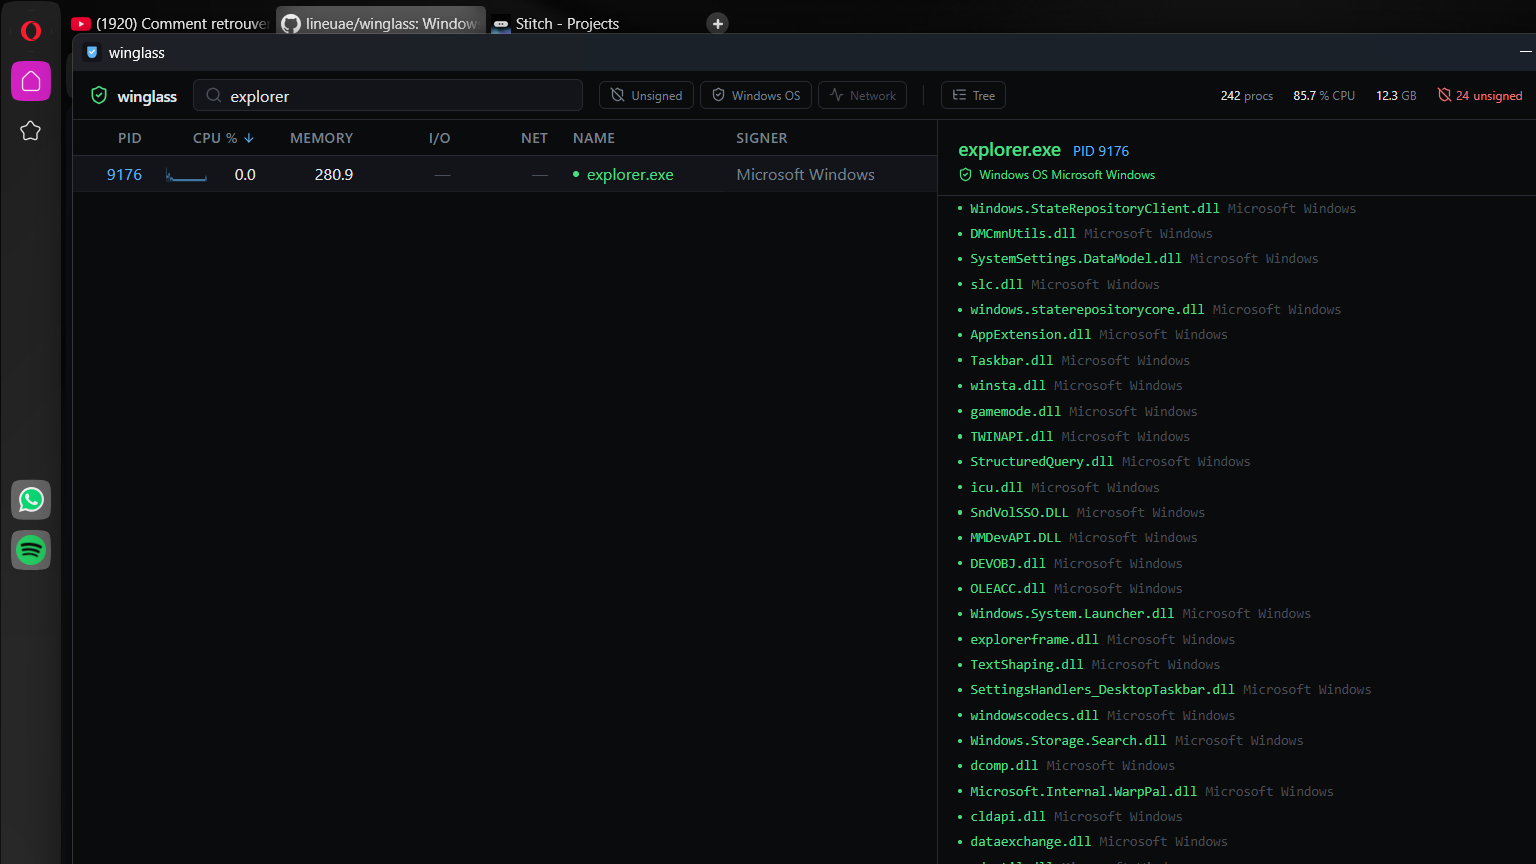
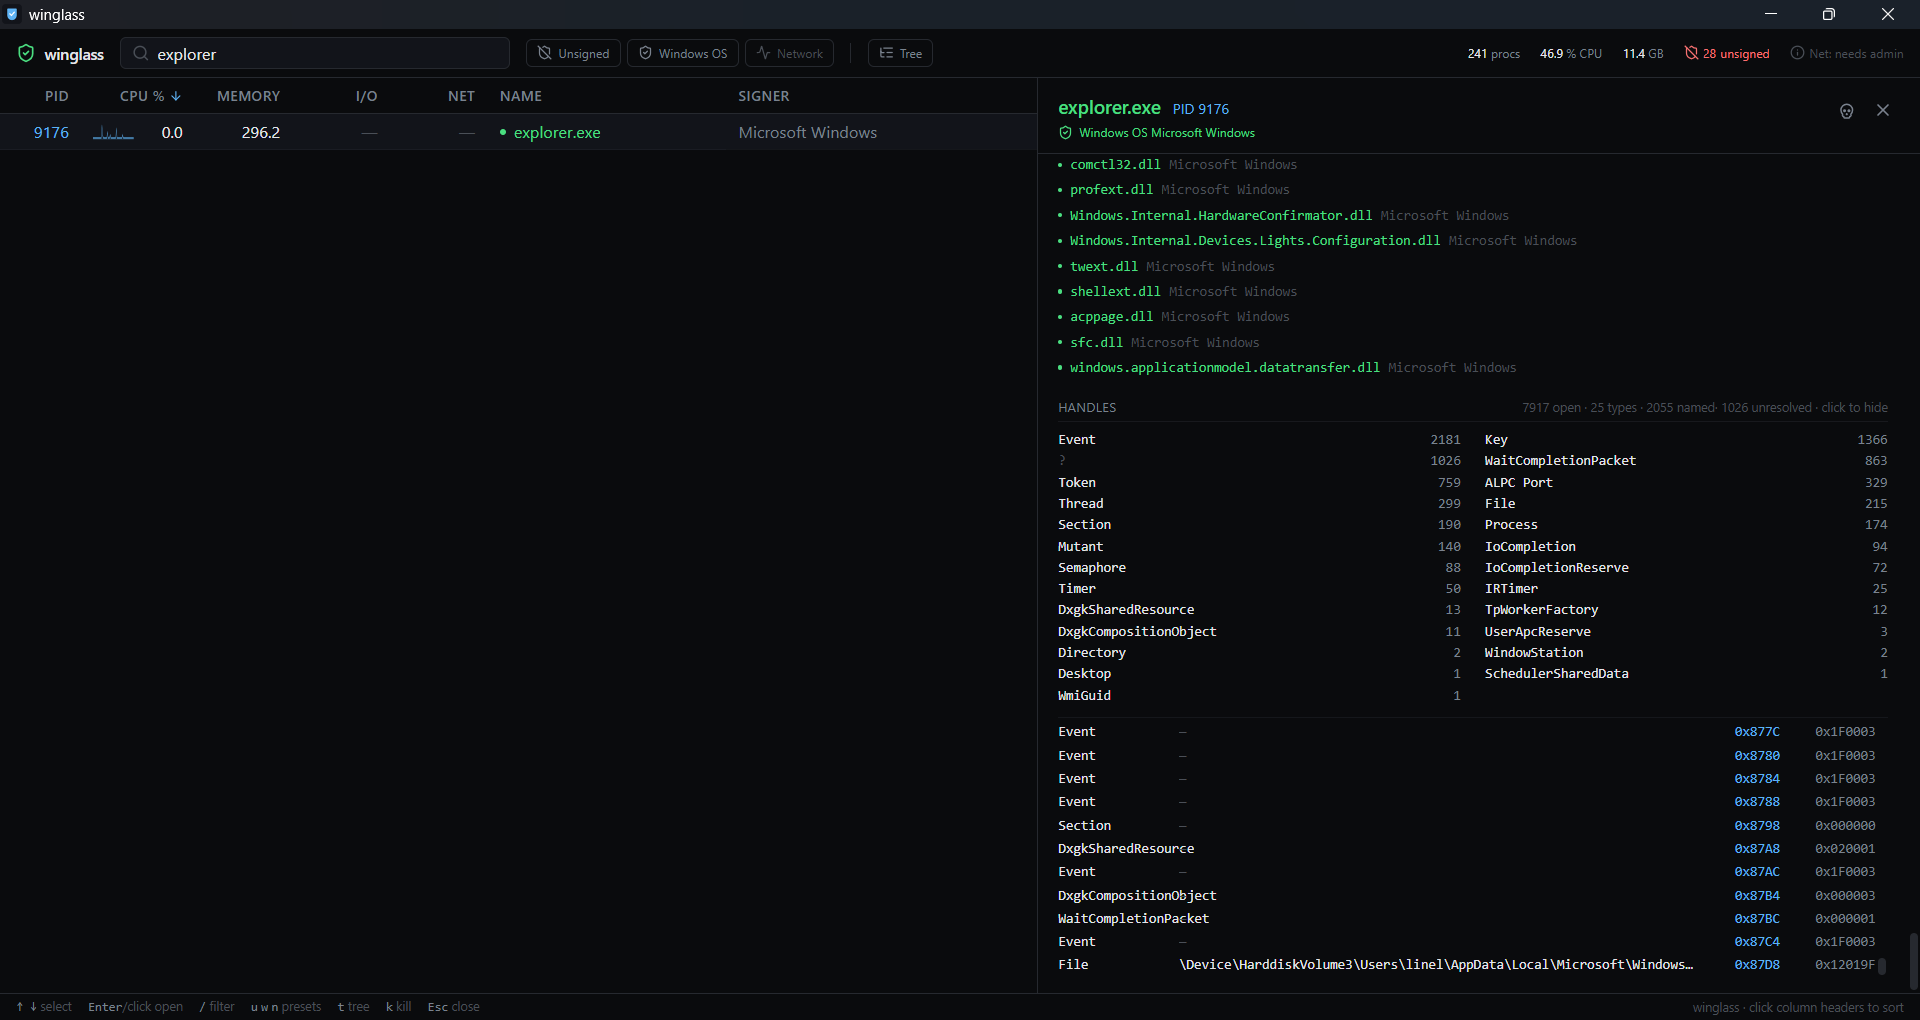
docs: refresh README architecture and GeoIP setup
Bring the architecture summary in line with the v1.0 backend (four
commands, the handle/net caches, the ETW monitor, the thread/handle/ETW
APIs) and rewrite the GeoIP section around scripts/fetch-geoip.ps1 so it
no longer reads as a manual terminal step. Also refresh the two
screenshots and their alt text.

diff --git a/README.md b/README.md
@@ -152,7 +152,7 @@ The section header counts named vs unresolved so you can see how much
 of the enumeration finished within the 2 s global budget.
 
 <p align="center">
-  <img src="docs/screenshots/detail-handles.png" alt="Detail panel Handles section for explorer.exe: 7111 open handles across 25 types, 1745 resolved names visible next to their handle values and access masks" width="720" />
+  <img src="docs/screenshots/detail-handles.png" alt="Detail panel for explorer.exe: tail of the per-DLL signature list, then the Handles section — 7917 open handles across 25 types, type histogram, and handle rows with resolved object names, handle values and access masks" width="720" />
 </p>
 
 **DLLs** — every module loaded into the process, one per line, each with
@@ -263,25 +263,27 @@ Then sets rustup's default to `stable-x86_64-pc-windows-msvc` and runs
 ### GeoIP database
 
 The country-code badge on public remote IPs comes from a db-ip.com
-IP-to-Country Lite MMDB. It ships bundled with the release installer
-but isn't in the git tree (~8 MB binary, refreshed monthly upstream).
-Fetch the current month's file before your first build:
+IP-to-Country Lite MMDB (~8 MB, refreshed monthly upstream, not checked
+into git). You don't fetch it by hand:
+
+- **Installing a release** — the MSI/NSIS installer already bundles it.
+  Nothing to do.
+- **Building from source** — `scripts\setup.ps1` downloads it as its last
+  step, so a fresh clone is ready to build with country badges working.
+
+To refresh it or grab it without re-running full setup:
 
 ```powershell
-$ym = Get-Date -Format "yyyy-MM"
-Invoke-WebRequest "https://download.db-ip.com/free/dbip-country-lite-$ym.mmdb.gz" `
-  -OutFile "src-tauri/resources/GeoLite2-Country.mmdb.gz"
-& tar -xzf "src-tauri/resources/GeoLite2-Country.mmdb.gz" -C "src-tauri/resources"
-Remove-Item "src-tauri/resources/GeoLite2-Country.mmdb.gz"
+.\scripts\fetch-geoip.ps1          # skips if already present
+.\scripts\fetch-geoip.ps1 -Force   # re-download this month's file
 ```
 
-The MSI/NSIS bundler picks it up automatically. For `npm run tauri dev`,
-Tauri's `resource_dir()` in dev mode returns `target\debug\`, so copy
-the file there too — otherwise the badge stays empty until you run
-against a release build. Missing DB = feature silently disabled, not
-an error.
-
-Data is licensed CC BY 4.0 by db-ip.com.
+The release workflow calls the same script, so there's one source of
+truth for the fetch. Missing DB = feature silently disabled, not an
+error — so if the badges are empty under `npm run tauri dev` (Tauri
+resolves resources differently in dev than in a packaged build), that's
+cosmetic and clears up in the installer/release build. Data is licensed
+CC BY 4.0 by db-ip.com.
 
 ### Development
 
@@ -331,21 +333,35 @@ has to go manually.
 
 ## Architecture summary
 
-**Rust backend** — Tauri v2 exposes three commands (`list_processes`,
-`get_process_detail`, `kill_process`) backed by a `Mutex<AppState>`.
-State owns:
+**Rust backend** — Tauri v2 exposes four commands (`list_processes`,
+`get_process_detail`, `kill_process`, and `net_monitor_active`, which
+tells the UI whether the ETW session came up) backed by a
+`Mutex<AppState>`. State owns:
 
 - A `sysinfo::System` for CPU/memory/basic-metadata
-- Per-PID caches: `exe_path`, `sig`, `dns`, `dll`, `io_state`,
-  `io_delta`, `io_total`, `cpu_history`, `mem_history`, `sha`
-- Two background workers reachable through mpsc channels: signature
-  verification (`verify::start_worker`) and reverse DNS
-  (`dns::start_worker`)
+- Per-PID caches: `exe_path`, `sig`, `dns`, `dll`, `handles`,
+  `io_state`/`io_delta`/`io_total`,
+  `net_state`/`net_delta`/`net_total`,
+  `cpu_history`/`mem_history`/`net_history`, `sha`
+- Two mpsc-backed worker threads for the slow, occasionally-hanging calls
+  that must never hold the mutex: signature verification
+  (`verify::start_worker`) and reverse DNS (`dns::start_worker`)
+- When launched with the required privileges, an ETW session
+  (`etw::NetMonitor`) accumulating per-PID network bytes on its own
+  processing thread; commands take a cheap snapshot of it at 1 Hz
+
+The per-detail enumerations that can be slow — open handles (name
+resolution is capped at a 2 s budget) and loaded DLLs — run *outside*
+the lock and populate their caches, so opening a handle-heavy process
+never stalls the 1 Hz table refresh behind the same mutex.
 
 **Frontend** — SvelteKit 5 in single-page mode with Tailwind CSS v4 for
-styling and Lucide-svelte for icons. Two components: the process table
-route (`+page.svelte`) and the detail panel (`DetailPanel.svelte`).
-Both poll their Tauri command every 1 s.
+styling and Lucide-svelte for icons. Two polling views — the process
+table route (`+page.svelte`) and the detail panel
+(`DetailPanel.svelte`), each invoking its Tauri command every 1 s — over
+a shared `Sparkline.svelte` and small `$lib` helpers: `format.ts` for
+byte/rate/duration formatting and `sig.ts` for the one signature→color
+mapping both views resolve through.
 
 **Windows APIs** — sysinfo covers the basics; everything else is direct
 calls via the `windows` crate:
@@ -358,8 +374,15 @@ calls via the `windows` crate:
 - `NtQueryInformationProcess(ProcessProtectionInformation, 61)` for
   PPL/PP labels
 - `EnumProcessModulesEx` for DLL enumeration
+- `NtQuerySystemInformation(SystemProcessInformation, 5)` for per-thread
+  state and wait reasons
+- `NtQuerySystemInformation(SystemExtendedHandleInformation, 64)` +
+  `DuplicateHandle` + `NtQueryObject` for open handles and their object
+  names
 - `GetProcessIoCounters` for disk I/O deltas
 - `GetExtendedTcpTable` / `GetExtendedUdpTable` for per-process sockets
+- `Microsoft-Windows-Kernel-Network` ETW provider (via the `ferrisetw`
+  crate) for per-process network throughput
 - `GetNameInfoW` for reverse DNS
 - `sha2` (Rust crate) for SHA-256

**********

__Task__
Restate all of the material word for word, leaving every picture out.

__Your response__
docs: refresh README architecture and GeoIP setup
Bring the architecture summary in line with the v1.0 backend (four
commands, the handle/net caches, the ETW monitor, the thread/handle/ETW
APIs) and rewrite the GeoIP section around scripts/fetch-geoip.ps1 so it
no longer reads as a manual terminal step. Also refresh the two
screenshots and their alt text.

diff --git a/README.md b/README.md
@@ -152,7 +152,7 @@ The section header counts named vs unresolved so you can see how much
 of the enumeration finished within the 2 s global budget.
 
 <p align="center">
-  <img src="docs/screenshots/detail-handles.png" alt="Detail panel Handles section for explorer.exe: 7111 open handles across 25 types, 1745 resolved names visible next to their handle values and access masks" width="720" />
+  <img src="docs/screenshots/detail-handles.png" alt="Detail panel for explorer.exe: tail of the per-DLL signature list, then the Handles section — 7917 open handles across 25 types, type histogram, and handle rows with resolved object names, handle values and access masks" width="720" />
 </p>
 
 **DLLs** — every module loaded into the process, one per line, each with
@@ -263,25 +263,27 @@ Then sets rustup's default to `stable-x86_64-pc-windows-msvc` and runs
 ### GeoIP database
 
 The country-code badge on public remote IPs comes from a db-ip.com
-IP-to-Country Lite MMDB. It ships bundled with the release installer
-but isn't in the git tree (~8 MB binary, refreshed monthly upstream).
-Fetch the current month's file before your first build:
+IP-to-Country Lite MMDB (~8 MB, refreshed monthly upstream, not checked
+into git). You don't fetch it by hand:
+
+- **Installing a release** — the MSI/NSIS installer already bundles it.
+  Nothing to do.
+- **Building from source** — `scripts\setup.ps1` downloads it as its last
+  step, so a fresh clone is ready to build with country badges working.
+
+To refresh it or grab it without re-running full setup:
 
 ```powershell
-$ym = Get-Date -Format "yyyy-MM"
-Invoke-WebRequest "https://download.db-ip.com/free/dbip-country-lite-$ym.mmdb.gz" `
-  -OutFile "src-tauri/resources/GeoLite2-Country.mmdb.gz"
-& tar -xzf "src-tauri/resources/GeoLite2-Country.mmdb.gz" -C "src-tauri/resources"
-Remove-Item "src-tauri/resources/GeoLite2-Country.mmdb.gz"
+.\scripts\fetch-geoip.ps1          # skips if already present
+.\scripts\fetch-geoip.ps1 -Force   # re-download this month's file
 ```
 
-The MSI/NSIS bundler picks it up automatically. For `npm run tauri dev`,
-Tauri's `resource_dir()` in dev mode returns `target\debug\`, so copy
-the file there too — otherwise the badge stays empty until you run
-against a release build. Missing DB = feature silently disabled, not
-an error.
-
-Data is licensed CC BY 4.0 by db-ip.com.
+The release workflow calls the same script, so there's one source of
+truth for the fetch. Missing DB = feature silently disabled, not an
+error — so if the badges are empty under `npm run tauri dev` (Tauri
+resolves resources differently in dev than in a packaged build), that's
+cosmetic and clears up in the installer/release build. Data is licensed
+CC BY 4.0 by db-ip.com.
 
 ### Development
 
@@ -331,21 +333,35 @@ has to go manually.
 
 ## Architecture summary
 
-**Rust backend** — Tauri v2 exposes three commands (`list_processes`,
-`get_process_detail`, `kill_process`) backed by a `Mutex<AppState>`.
-State owns:
+**Rust backend** — Tauri v2 exposes four commands (`list_processes`,
+`get_process_detail`, `kill_process`, and `net_monitor_active`, which
+tells the UI whether the ETW session came up) backed by a
+`Mutex<AppState>`. State owns:
 
 - A `sysinfo::System` for CPU/memory/basic-metadata
-- Per-PID caches: `exe_path`, `sig`, `dns`, `dll`, `io_state`,
-  `io_delta`, `io_total`, `cpu_history`, `mem_history`, `sha`
-- Two background workers reachable through mpsc channels: signature
-  verification (`verify::start_worker`) and reverse DNS
-  (`dns::start_worker`)
+- Per-PID caches: `exe_path`, `sig`, `dns`, `dll`, `handles`,
+  `io_state`/`io_delta`/`io_total`,
+  `net_state`/`net_delta`/`net_total`,
+  `cpu_history`/`mem_history`/`net_history`, `sha`
+- Two mpsc-backed worker threads for the slow, occasionally-hanging calls
+  that must never hold the mutex: signature verification
+  (`verify::start_worker`) and reverse DNS (`dns::start_worker`)
+- When launched with the required privileges, an ETW session
+  (`etw::NetMonitor`) accumulating per-PID network bytes on its own
+  processing thread; commands take a cheap snapshot of it at 1 Hz
+
+The per-detail enumerations that can be slow — open handles (name
+resolution is capped at a 2 s budget) and loaded DLLs — run *outside*
+the lock and populate their caches, so opening a handle-heavy process
+never stalls the 1 Hz table refresh behind the same mutex.
 
 **Frontend** — SvelteKit 5 in single-page mode with Tailwind CSS v4 for
-styling and Lucide-svelte for icons. Two components: the process table
-route (`+page.svelte`) and the detail panel (`DetailPanel.svelte`).
-Both poll their Tauri command every 1 s.
+styling and Lucide-svelte for icons. Two polling views — the process
+table route (`+page.svelte`) and the detail panel
+(`DetailPanel.svelte`), each invoking its Tauri command every 1 s — over
+a shared `Sparkline.svelte` and small `$lib` helpers: `format.ts` for
+byte/rate/duration formatting and `sig.ts` for the one signature→color
+mapping both views resolve through.
 
 **Windows APIs** — sysinfo covers the basics; everything else is direct
 calls via the `windows` crate:
@@ -358,8 +374,15 @@ calls via the `windows` crate:
 - `NtQueryInformationProcess(ProcessProtectionInformation, 61)` for
   PPL/PP labels
 - `EnumProcessModulesEx` for DLL enumeration
+- `NtQuerySystemInformation(SystemProcessInformation, 5)` for per-thread
+  state and wait reasons
+- `NtQuerySystemInformation(SystemExtendedHandleInformation, 64)` +
+  `DuplicateHandle` + `NtQueryObject` for open handles and their object
+  names
 - `GetProcessIoCounters` for disk I/O deltas
 - `GetExtendedTcpTable` / `GetExtendedUdpTable` for per-process sockets
+- `Microsoft-Windows-Kernel-Network` ETW provider (via the `ferrisetw`
+  crate) for per-process network throughput
 - `GetNameInfoW` for reverse DNS
 - `sha2` (Rust crate) for SHA-256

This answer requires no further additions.